Christmas has come and gone, but there's still one really big present coming for the Farmington Fire Department - a new fire truck.
It's not one of those little toy ones, either. By the end of January, Farmington firefighters will have a new, state-of-the-art fire engine, the first engine purchased for the department in more than a decade.
Construction of the new truck is nearly complete, Farmington fire marshal John Powers said this week. A crew of local firefighters will go to Appleton, Wis., where the truck is being built, the week of Jan. 9, to do a pre-inspection on the vehicle.
"They'll come up with a list of things that still need to be done, or things they'd like to have tweaked," Powers said. "It's kind of like when you buy a building and you want things touched up before you buy it."
After that inspection, the engine will be painted - white and blue, naturally - so it is ready for the next inspection, which is scheduled for the week of Jan. 22. If everything is in order, Powers said, the engine will be delivered.
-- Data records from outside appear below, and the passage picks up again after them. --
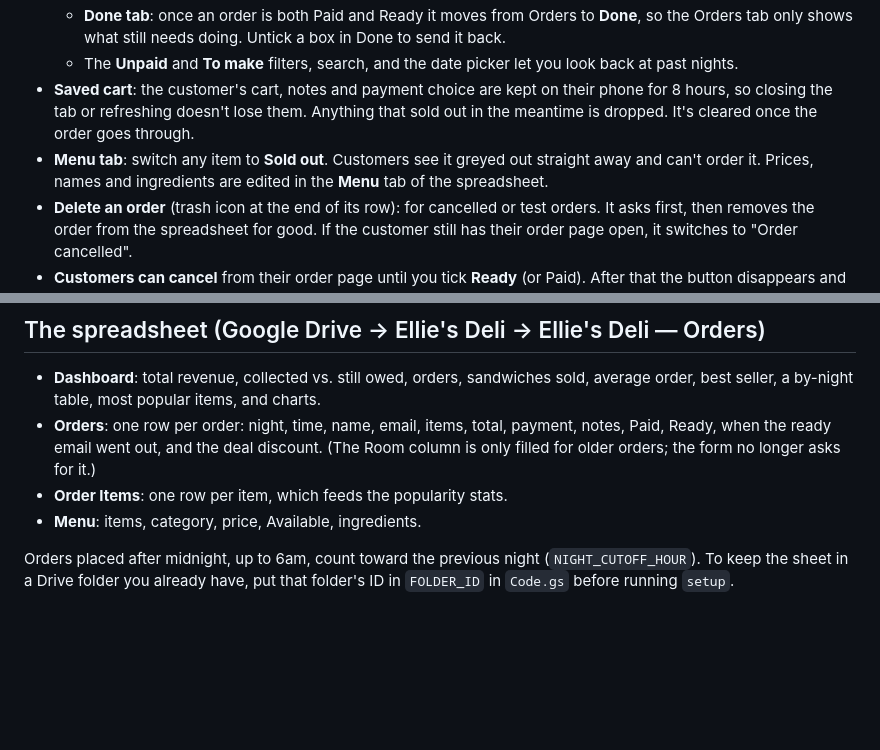
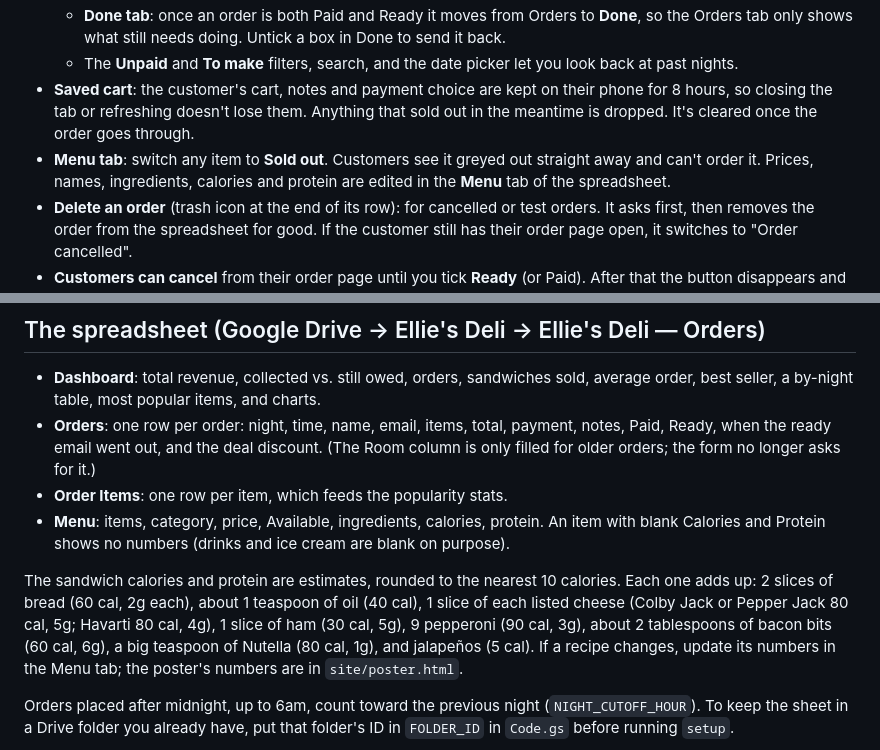
Before and after one commit to anthonyghauch/ellies-deli, a Markdown page: README.md, 2 parts joined by grey strips. Drawn GitHub-style; blank space fills up the shorter version.

```diff
--- a/README.md
+++ b/README.md
@@ -83,7 +83,7 @@ Tip: if the QR code points at your own domain, you can move the site later witho
   - **Done tab**: once an order is both Paid and Ready it moves from Orders to **Done**, so the Orders tab only shows what still needs doing. Untick a box in Done to send it back.
   - The **Unpaid** and **To make** filters, search, and the date picker let you look back at past nights.
 - **Saved cart**: the customer's cart, notes and payment choice are kept on their phone for 8 hours, so closing the tab or refreshing doesn't lose them. Anything that sold out in the meantime is dropped. It's cleared once the order goes through.
-- **Menu tab**: switch any item to **Sold out**. Customers see it greyed out straight away and can't order it. Prices, names and ingredients are edited in the **Menu** tab of the spreadsheet.
+- **Menu tab**: switch any item to **Sold out**. Customers see it greyed out straight away and can't order it. Prices, names, ingredients, calories and protein are edited in the **Menu** tab of the spreadsheet.
 - **Delete an order** (trash icon at the end of its row): for cancelled or test orders. It asks first, then removes the order from the spreadsheet for good. If the customer still has their order page open, it switches to "Order cancelled".
 - **Customers can cancel** from their order page until you tick **Ready** (or Paid). After that the button disappears and the backend refuses. Each order has a private cancel key, so nobody can cancel someone else's order. The kitchen page shows "Order #7 was cancelled by the customer" and drops it from the list.
 - **Place in line**: while an order waits, the customer's page shows "3 orders ahead of you", then "You're next!". It counts tonight's earlier orders that aren't Ready yet, so ticking **Ready** moves the line forward for everyone.
@@ -94,7 +94,9 @@ Tip: if the QR code points at your own domain, you can move the site later witho
 - **Dashboard**: total revenue, collected vs. still owed, orders, sandwiches sold, average order, best seller, a by-night table, most popular items, and charts.
 - **Orders**: one row per order: night, time, name, email, items, total, payment, notes, Paid, Ready, when the ready email went out, and the deal discount. (The Room column is only filled for older orders; the form no longer asks for it.)
 - **Order Items**: one row per item, which feeds the popularity stats.
-- **Menu**: items, category, price, Available, ingredients.
+- **Menu**: items, category, price, Available, ingredients, calories, protein. An item with blank Calories and Protein shows no numbers (drinks and ice cream are blank on purpose).
+
+The sandwich calories and protein are estimates, rounded to the nearest 10 calories. Each one adds up: 2 slices of bread (60 cal, 2g each), about 1 teaspoon of oil (40 cal), 1 slice of each listed cheese (Colby Jack or Pepper Jack 80 cal, 5g; Havarti 80 cal, 4g), 1 slice of ham (30 cal, 5g), 9 pepperoni (90 cal, 3g), about 2 tablespoons of bacon bits (60 cal, 6g), a big teaspoon of Nutella (80 cal, 1g), and jalapeños (5 cal). If a recipe changes, update its numbers in the Menu tab; the poster's numbers are in `site/poster.html`.
 
 Orders placed after midnight, up to 6am, count toward the previous night (`NIGHT_CUTOFF_HOUR`). To keep the sheet in a Drive folder you already have, put that folder's ID in `FOLDER_ID` in `Code.gs` before running `setup`.
 
```
Also changed, not shown: print/ellies-deli-poster.png, 4 other files.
The fire department hoped to have the truck a little earlier in the month, but the snowstorm that covered much of Wisconsin in deep snow in mid-December caused the plant to shut down for a few days, so the project is a little behind.
Once the new engine arrives, it will be stored at Farmington Fire Station 2, along with one of the two engines currently in use. Firefighters won't be able to take it out right away, though, because they'll need to do some training to become familiar with the engine and its features.
"We'll need to spend a couple of weeks training on it, getting used to it, knowing where everything is, so when we go out to use it, we know how it functions," Powers said. "Each fire engine operates a little differently."
The new engine will feature a compressed air system, which injects an air and foam mixture into the lines. That feature comes in handy when fires where hydrants aren't available, because it makes the available water delivered by the tanker trucks last longer. The new vehicle also has built-in rescue and hydraulic tools.
FFD will continue to use the two engines currently in use until all staff are familiar with the new engine. Powers figures firefighters should be ready to use the new engine by mid-February. After that, one of the older engines will be kept in reserve.
"We're looking forward to it. It's going to be nice. We're going to be able to increase our capability with three engines in two stations. If we have one down or in for service, both sites (stations 1 and 2) are still covered with fire protection," Powers said.